Good Friday (oops, that was totally accidental), everyone. The Fat Tuesday spirit is now gone, no more flaming skull heads riding motorcyles for us. Nope, it's just Tyler Perry films and fish out of water comedies. They are making us give up Nic Cage for Lent and I just can't stand it. This weekend we have ensemble comedy "Wanderlust," one Mister "Tyler Perry's Good Deeds" and a few other curios and offerings for your cinematic palate.
Doesn't it feel like we've been hearing about "Wanderlust" FOH-EVA? Didn't they shoot this like 5 years ago? Jennifer Aniston and Paul Rudd play neurotic New Yorkers who end up at Alan Alda's hippie commune. Justin Theroux (Jen's boo, but you knew that), Malin Akerman, Joe Lo Truglio, Kerri Kenney, Kathryn Hahn and others co-star as the far-out denizens of said commune, while Ken Marino and Michaela Watkins steal the show as Rudd's asshole bro and his wife. This is the first time collabo of director David Wain and uber-comedy-producer Judd Apatow, and our review says the comedy "definitely doesn’t rewrite the rules of comedy or the vulgar/sweet idiom that Judd Apatow has cultivated over the years, but it’s also a bit more tart, and in that way a bit more David Wain," and is "a mix of good-natured and congenial spirit, plus some good dick gags and LSD-soaked absurdist moments." Rotten Tomatoes: 57% Metacritic: 51
You know what time it is! Tyler Perry Studios Presents: A Tyler Perry Production of a Tyler Perry Play, Starring Tyler Perry, Written and Directed by Tyler Perry in "Tyler Perry's Good Deeds"! I know, that joke is way old, but I, for one, do NOT get tired of it. Erm, I'm going to assume there's a message about Jesus in this one... but basically the gist is that Tyler Perry plays a business man whose life is changed when he helps a cleaning woman who happens to look like the luminous Thandie Newton. Uh huh. Co-starring Gabrielle Union, Eddie Cibrian, Rebecca Romijn and Jamie Kennedy (did they throw a dart board at a poster of 90s teen idols to cast this thing?) RT: 33%
Navy SEALs actioner "Act of Valor" opens this weekend, and YES THOSE ARE REAL NAVY SEALS IF YOU HAVEN'T HEARD. Our review says the film "lacks the human element to make us root for its heroes; instead the film drowns in gunfire, and mantras take the place of dialogue. We can't even cheer on our lead characters, none of whom are given any personality beyond the film's initial exposition. It's a nihilist's approach to filmmaking, common to modern American cinema in that it wants shit to blow up good, but doesn't care about why, or what, the repercussions might be." RT: 27% MC: 43
Opening in limited release before platforming to more cities in the coming weeks is "On the Ice," a thriller shot on location in Alaska with non-professional actors about a tragic accident that sends three friends into turmoil. Our review from IFF Boston says the debut feature from Andrew Okpeaha MacLean, "is a small film worth seeing, simply for the chemistry between Irelan and Patkotak as best friends and the exposure to a new environment."
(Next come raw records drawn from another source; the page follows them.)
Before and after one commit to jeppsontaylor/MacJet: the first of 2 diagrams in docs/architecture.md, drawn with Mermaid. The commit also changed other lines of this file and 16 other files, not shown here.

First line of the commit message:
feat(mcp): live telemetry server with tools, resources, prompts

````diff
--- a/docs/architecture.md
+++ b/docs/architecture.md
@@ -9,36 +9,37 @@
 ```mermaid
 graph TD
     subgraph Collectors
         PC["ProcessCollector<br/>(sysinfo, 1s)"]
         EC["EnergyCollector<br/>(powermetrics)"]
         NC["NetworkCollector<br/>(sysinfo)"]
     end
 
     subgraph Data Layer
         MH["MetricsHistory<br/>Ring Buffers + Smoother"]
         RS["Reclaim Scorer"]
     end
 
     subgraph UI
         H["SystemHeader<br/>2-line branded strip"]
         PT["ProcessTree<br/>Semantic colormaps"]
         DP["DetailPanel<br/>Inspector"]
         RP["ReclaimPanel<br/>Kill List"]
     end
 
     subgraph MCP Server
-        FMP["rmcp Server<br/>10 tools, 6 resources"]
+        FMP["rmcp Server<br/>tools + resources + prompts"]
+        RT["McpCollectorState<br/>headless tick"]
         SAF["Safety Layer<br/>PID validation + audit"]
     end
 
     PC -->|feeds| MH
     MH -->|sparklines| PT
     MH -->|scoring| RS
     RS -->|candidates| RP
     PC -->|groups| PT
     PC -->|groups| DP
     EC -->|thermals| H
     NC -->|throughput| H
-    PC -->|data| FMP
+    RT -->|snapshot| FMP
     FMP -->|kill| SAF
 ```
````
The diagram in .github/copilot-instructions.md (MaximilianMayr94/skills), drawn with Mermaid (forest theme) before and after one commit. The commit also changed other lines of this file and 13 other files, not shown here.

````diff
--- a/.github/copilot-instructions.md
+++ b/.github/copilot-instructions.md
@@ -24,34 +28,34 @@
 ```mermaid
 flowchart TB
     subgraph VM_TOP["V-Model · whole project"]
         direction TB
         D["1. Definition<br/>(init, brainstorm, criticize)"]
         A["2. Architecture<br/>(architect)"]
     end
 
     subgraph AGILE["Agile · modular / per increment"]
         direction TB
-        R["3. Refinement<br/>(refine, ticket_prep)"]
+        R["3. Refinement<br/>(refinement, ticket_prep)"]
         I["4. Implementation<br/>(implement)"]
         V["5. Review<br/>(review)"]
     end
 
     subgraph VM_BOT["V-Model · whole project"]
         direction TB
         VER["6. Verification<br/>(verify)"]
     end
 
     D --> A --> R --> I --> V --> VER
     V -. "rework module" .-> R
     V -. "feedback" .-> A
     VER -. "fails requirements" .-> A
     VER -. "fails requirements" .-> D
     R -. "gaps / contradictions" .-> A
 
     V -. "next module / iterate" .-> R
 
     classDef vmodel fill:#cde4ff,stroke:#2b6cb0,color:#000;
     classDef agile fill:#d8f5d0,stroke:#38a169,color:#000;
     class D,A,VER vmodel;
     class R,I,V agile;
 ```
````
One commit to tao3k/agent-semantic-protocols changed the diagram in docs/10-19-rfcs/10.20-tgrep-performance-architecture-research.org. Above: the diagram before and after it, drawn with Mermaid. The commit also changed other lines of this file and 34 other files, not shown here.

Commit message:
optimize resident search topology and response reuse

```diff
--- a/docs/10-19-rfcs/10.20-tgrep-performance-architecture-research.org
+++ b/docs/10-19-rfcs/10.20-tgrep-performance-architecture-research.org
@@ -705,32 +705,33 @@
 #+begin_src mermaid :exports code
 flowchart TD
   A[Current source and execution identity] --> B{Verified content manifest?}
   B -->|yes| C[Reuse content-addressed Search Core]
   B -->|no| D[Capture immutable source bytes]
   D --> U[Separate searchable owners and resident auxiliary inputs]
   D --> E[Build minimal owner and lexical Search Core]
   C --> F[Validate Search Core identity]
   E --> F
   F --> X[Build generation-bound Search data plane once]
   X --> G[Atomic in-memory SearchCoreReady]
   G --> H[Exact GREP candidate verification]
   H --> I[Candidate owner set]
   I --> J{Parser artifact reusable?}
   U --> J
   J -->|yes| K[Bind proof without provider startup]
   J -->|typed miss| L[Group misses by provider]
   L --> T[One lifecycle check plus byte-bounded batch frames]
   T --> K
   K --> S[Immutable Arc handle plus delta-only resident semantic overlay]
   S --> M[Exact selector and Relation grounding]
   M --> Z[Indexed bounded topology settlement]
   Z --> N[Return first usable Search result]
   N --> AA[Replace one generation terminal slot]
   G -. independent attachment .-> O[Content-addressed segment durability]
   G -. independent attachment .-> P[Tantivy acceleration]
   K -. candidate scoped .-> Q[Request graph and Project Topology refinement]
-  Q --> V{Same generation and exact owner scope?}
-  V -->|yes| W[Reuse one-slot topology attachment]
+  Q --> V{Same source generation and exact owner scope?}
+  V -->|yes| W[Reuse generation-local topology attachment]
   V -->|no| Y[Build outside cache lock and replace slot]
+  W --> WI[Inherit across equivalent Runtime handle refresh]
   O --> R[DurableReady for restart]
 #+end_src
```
"Maria Full Of Grace" director Joshua Marston returns with his second feature, "The Forgiveness of Blood." This time he leaves the environs of South America to explore a blood feud in Albania. Our review says the film is "a very solid piece of work," and, "has an extremely grounded feeling that you don’t generally get with dramas or thrillers -- most feel put together in a petri dish, either a concoction with overly familiar elements or a collection of histrionic moments assembled to easily stir audience members. This film steers clear of that nonsense, and by the time it wraps to an emotional ending in its own terms, you’ll be glad it did." RT: 86% MC: 70
Screenwriter Stuart Beattie writes and directs "Tomorrow, When the War Began," a sort of Australian "Red Dawn" for the 21st century. A group of teens go on a camping trip only to discover their homes and families under siege when they return, and it's only a matter of time before they fight back. Our review says, "is a satisfying slice of young adult cinema, more engaging and enigmatic than the first three "Twilight" movies and able to produce an air of uniqueness in an overtly familiar, sci-fi-ish scenario," and is "fast-paced and genuinely entertaining, and its inherently Australian attitude gives it some much-needed edge." RT: 63% MC: 55
Um, where the shit did this movie "Gone" with Amanda Seyfried come from? Basically, it's "Taken," with Amanda getting her Liam Neeson on to look for her sister. It didn't screen for critics, so yeah, make of that what you will.